■ **ASSIGNMENT**
Return the lines of the data below in which the string "strong" occurs.

· · · · ·

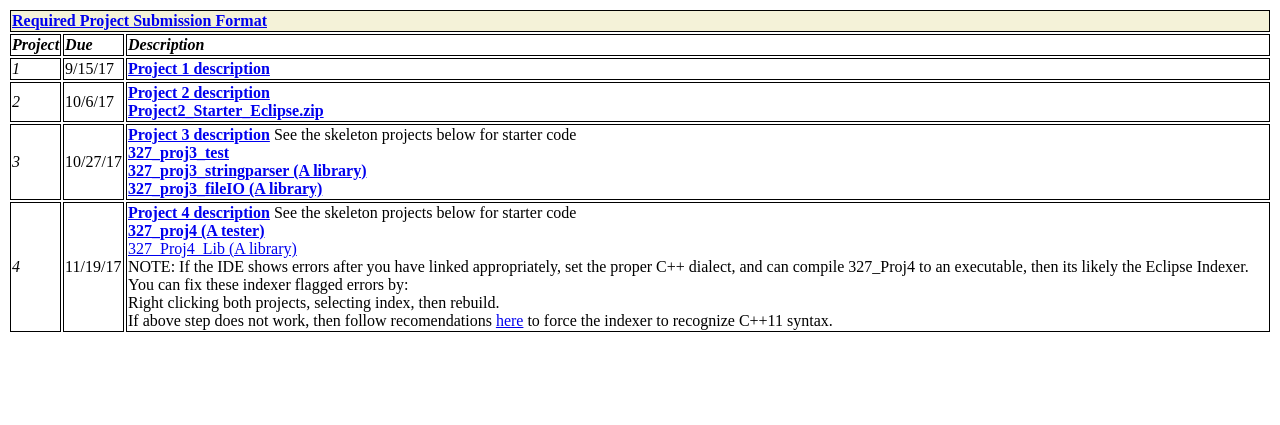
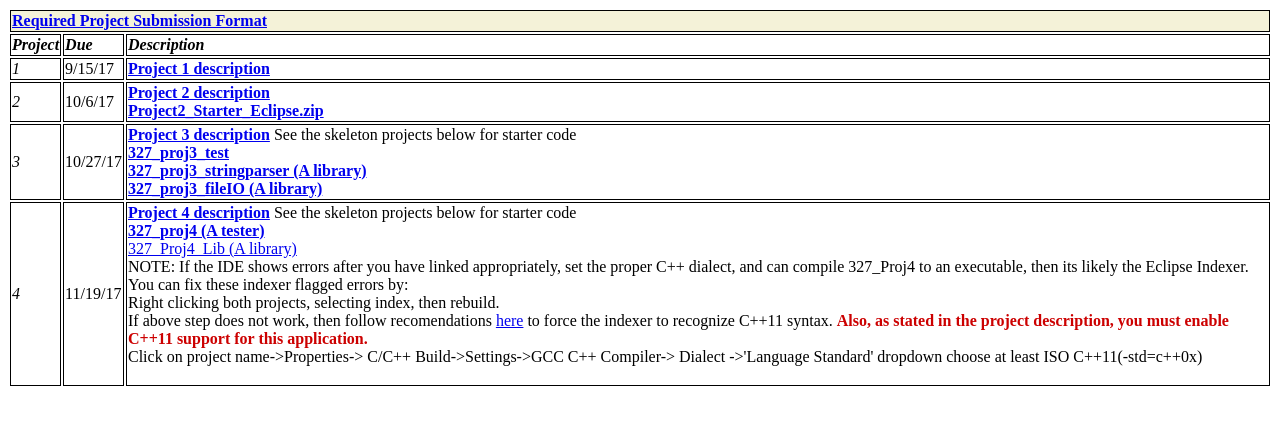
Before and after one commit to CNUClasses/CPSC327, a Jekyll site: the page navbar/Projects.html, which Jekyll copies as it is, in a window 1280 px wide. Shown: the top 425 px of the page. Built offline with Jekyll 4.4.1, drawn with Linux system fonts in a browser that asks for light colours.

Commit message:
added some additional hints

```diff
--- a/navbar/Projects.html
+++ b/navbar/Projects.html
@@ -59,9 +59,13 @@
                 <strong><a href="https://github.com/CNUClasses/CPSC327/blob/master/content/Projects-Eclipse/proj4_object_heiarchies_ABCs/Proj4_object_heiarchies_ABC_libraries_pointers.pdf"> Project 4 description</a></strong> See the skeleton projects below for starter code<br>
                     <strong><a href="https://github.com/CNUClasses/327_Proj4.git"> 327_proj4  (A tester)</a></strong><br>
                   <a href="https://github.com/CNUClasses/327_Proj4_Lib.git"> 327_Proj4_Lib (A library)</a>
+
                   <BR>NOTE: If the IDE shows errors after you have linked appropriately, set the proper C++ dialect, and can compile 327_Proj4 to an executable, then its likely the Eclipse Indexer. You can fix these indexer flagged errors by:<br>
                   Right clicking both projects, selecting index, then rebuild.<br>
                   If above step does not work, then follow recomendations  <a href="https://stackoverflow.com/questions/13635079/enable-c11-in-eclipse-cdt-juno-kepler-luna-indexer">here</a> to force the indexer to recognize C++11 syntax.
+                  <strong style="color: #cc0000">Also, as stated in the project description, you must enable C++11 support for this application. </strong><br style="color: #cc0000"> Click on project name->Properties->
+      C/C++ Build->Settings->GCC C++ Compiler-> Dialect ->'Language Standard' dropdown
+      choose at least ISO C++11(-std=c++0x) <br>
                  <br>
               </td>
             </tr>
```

· · · · ·

■ **ANSWER SECTION**
                 <strong><a href="https://github.com/CNUClasses/CPSC327/blob/master/content/Projects-Eclipse/proj4_object_heiarchies_ABCs/Proj4_object_heiarchies_ABC_libraries_pointers.pdf"> Project 4 description</a></strong> See the skeleton projects below for starter code<br>
                     <strong><a href="https://github.com/CNUClasses/327_Proj4.git"> 327_proj4  (A tester)</a></strong><br>
+                  <strong style="color: #cc0000">Also, as stated in the project description, you must enable C++11 support for this application. </strong><br style="color: #cc0000"> Click on project name->Properties->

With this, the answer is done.